Guts Reaction: Personal Shopper

Personal Shopper is a slow, mournful film about a girl who lives in two worlds and may or may not be haunted. It’s also way scarier than most textbook horror films.


Maureen (Kristen Stewart) has been staying in Paris with her twin brother Lewis, when he dies of a congenital heart problem which she also shares.

She’s a medium – of course – as is Lewis and they promised each other if one died they would give the living twin a sign. So Maureen is living alone in Paris, wandering around the wreckage of Lewis’s life – he had a girlfriend, a house and a project – waiting for this sign to come.

At the same time, Maureen is a personal shopper for an A-list celebrity, Kyra. Kyra displays all the worst kind of aristocratic traits associated with fame and glamour.

Maureen despises the work but at the same time she cannot resist trying on the designer clothes and shoes she chooses for, and delivers to Kyra. The film goes to great lengths to establish what a taboo this is.
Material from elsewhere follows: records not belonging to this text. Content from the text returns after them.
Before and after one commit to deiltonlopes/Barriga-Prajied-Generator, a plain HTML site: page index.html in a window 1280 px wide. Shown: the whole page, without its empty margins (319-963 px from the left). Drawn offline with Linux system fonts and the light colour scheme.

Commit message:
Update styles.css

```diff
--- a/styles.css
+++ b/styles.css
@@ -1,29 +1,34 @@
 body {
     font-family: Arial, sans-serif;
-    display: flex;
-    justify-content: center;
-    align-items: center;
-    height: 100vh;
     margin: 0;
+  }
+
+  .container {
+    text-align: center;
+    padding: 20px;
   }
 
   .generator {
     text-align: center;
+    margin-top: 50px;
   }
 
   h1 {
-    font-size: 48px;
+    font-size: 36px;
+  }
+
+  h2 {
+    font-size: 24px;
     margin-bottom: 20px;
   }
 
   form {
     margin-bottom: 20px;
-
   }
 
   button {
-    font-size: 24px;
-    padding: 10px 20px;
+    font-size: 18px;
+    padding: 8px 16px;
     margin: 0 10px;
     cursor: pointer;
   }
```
I lived in Paris when I was in my twenties, and it was a haunted time for me too, albeit for very different reasons from Maureen. Seeing her scoot along the boulevards as the evening draws in and the lights of the cafes come on was just magical.
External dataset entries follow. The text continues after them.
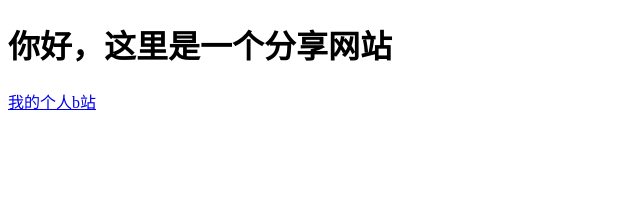
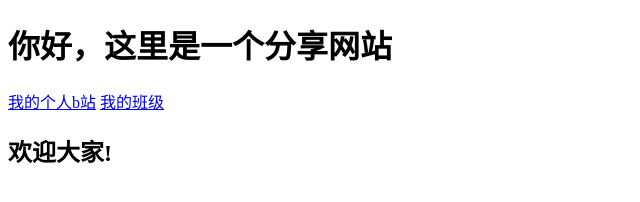
Before and after one commit to liuliune/liuliune.github.io, a plain HTML site: page index.html in a window 1280 px wide. Shown: the whole page, without its empty margins (0-640 px from the left). Drawn offline with Linux system fonts and the light colour scheme.

Commit message:
Add files via upload

```diff
--- a/index.html
+++ b/index.html
@@ -9,5 +9,8 @@
 <body>
     <h1>你好，这里是一个分享网站</h1>
     <a href="https://space.bilibili.com/3494379756980884?spm_id_from=333.337.0.0">我的个人b站</a>
+    <a href="claas.html">我的班级</a>
+    <a href="liuliune.html"></a>
+    <h2>欢迎大家!</h2>
 </body>
 </html>
```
There’s also a scene when Maureen takes the Eurostar to London – I’ve sat in all those locations several times, and it gave me a shiver up my spine.

But there's a lot more. There’s a psychopath, who the film barely spends any time on, because actually psychopaths aren’t that interesting. What takes the fore is Maureen's terror, which is so real it reaches out of the screen in a way few conventional horror films manage these days.

One enigmatic scene plays on absence and is reminiscent of an all-time great in French cinema, Hidden.

Supernatural elements are handled conventionally – they may or may not be Maureen’s own emotions – but with great skill because they never displaces the real story, one of bereavement and coming of age.

There are many ways to interpret the end of the movie, but it’s still satisfying.

All in all, Personal Shopper is a wonderful film.